Detected change data:

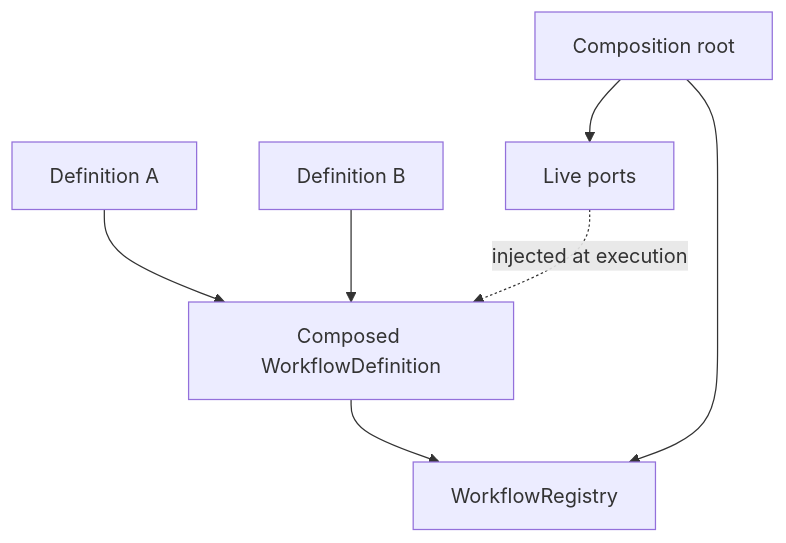
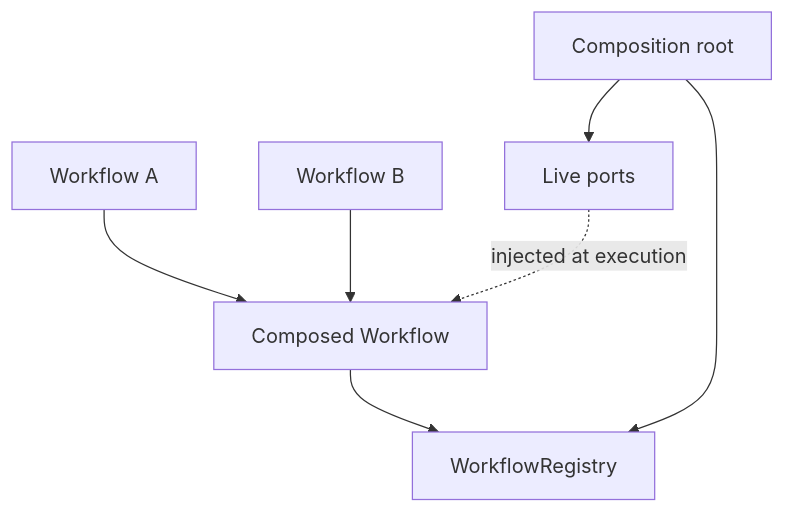
Before and after one commit to theGeekist/llm-core: the diagram in docs/orchestration/composition-patterns.md, drawn with Mermaid. The commit also changed other lines of this file and 203 other files, not shown here.

````diff
--- a/docs/orchestration/composition-patterns.md
+++ b/docs/orchestration/composition-patterns.md
@@ -16,16 +16,16 @@
 ```mermaid
 flowchart TB
   root["Composition root"]
   registry["WorkflowRegistry"]
-  first["Definition A"]
-  second["Definition B"]
-  composed["Composed WorkflowDefinition"]
+  first["Workflow A"]
+  second["Workflow B"]
+  composed["Composed Workflow"]
   ports["Live ports"]
 
   first --> composed
   second --> composed
   composed --> registry
   root --> registry
   root --> ports
   ports -. "injected at execution" .-> composed
 ```
````
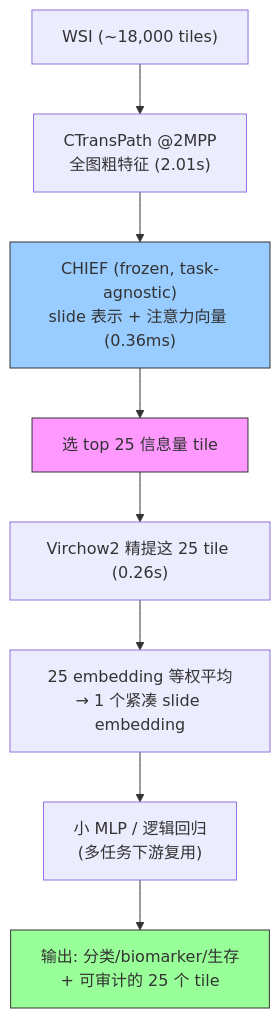
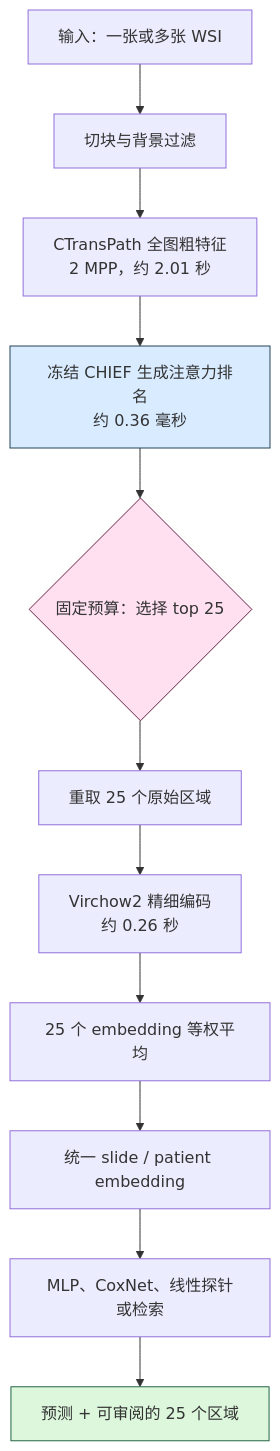
One commit to Haohaha-11/Paper-Reading-form-Eason changed the diagram in topics/ReadySlideBenchmark/[Nat Commun 2026] EAGLE/README.md. Above: the diagram before and after it, drawn with Mermaid. The commit also changed other lines of this file and 11 other files, not shown here.

````diff
--- a/topics/ReadySlideBenchmark/[Nat Commun 2026] EAGLE/README.md
+++ b/topics/ReadySlideBenchmark/[Nat Commun 2026] EAGLE/README.md
@@ -43,13 +54,16 @@
 ```mermaid
 flowchart TD
-    A["WSI (~18,000 tiles)"] --> B["CTransPath @2MPP<br/>全图粗特征 (2.01s)"]
-    B --> C["CHIEF (frozen, task-agnostic)<br/>slide 表示 + 注意力向量 (0.36ms)"]
-    C --> D["选 top 25 信息量 tile"]
-    D --> E["Virchow2 精提这 25 tile (0.26s)"]
-    E --> F["25 embedding 等权平均<br/>→ 1 个紧凑 slide embedding"]
-    F --> G["小 MLP / 逻辑回归<br/>(多任务下游复用)"]
-    G --> H["输出: 分类/biomarker/生存<br/>+ 可审计的 25 个 tile"]
-    style C fill:#9cf,stroke:#333
-    style D fill:#f9f,stroke:#333
-    style H fill:#9f9,stroke:#333
+    A["输入：一张或多张 WSI"] --> B["切块与背景过滤"]
+    B --> C["CTransPath 全图粗特征<br/>2 MPP，约 2.01 秒"]
+    C --> D["冻结 CHIEF 生成注意力排名<br/>约 0.36 毫秒"]
+    D --> E{"固定预算：选择 top 25"}
+    E --> F["重取 25 个原始区域"]
+    F --> G["Virchow2 精细编码<br/>约 0.26 秒"]
+    G --> H["25 个 embedding 等权平均"]
+    H --> I["统一 slide / patient embedding"]
+    I --> J["MLP、CoxNet、线性探针或检索"]
+    J --> K["预测 + 可审阅的 25 个区域"]
+    style D fill:#d9ecff,stroke:#245
+    style E fill:#ffe0f0,stroke:#624
+    style K fill:#dcf7dc,stroke:#264
 ```
````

Instructions for the task: Look through the data above for the word "after". Report each line where it occurs.

Solution to this exercise:
Before and after one commit to theGeekist/llm-core: the diagram in docs/orchestration/composition-patterns.md, drawn with Mermaid. The commit also changed other lines of this file and 203 other files, not shown here.
One commit to Haohaha-11/Paper-Reading-form-Eason changed the diagram in topics/ReadySlideBenchmark/[Nat Commun 2026] EAGLE/README.md. Above: the diagram before and after it, drawn with Mermaid. The commit also changed other lines of this file and 11 other files, not shown here.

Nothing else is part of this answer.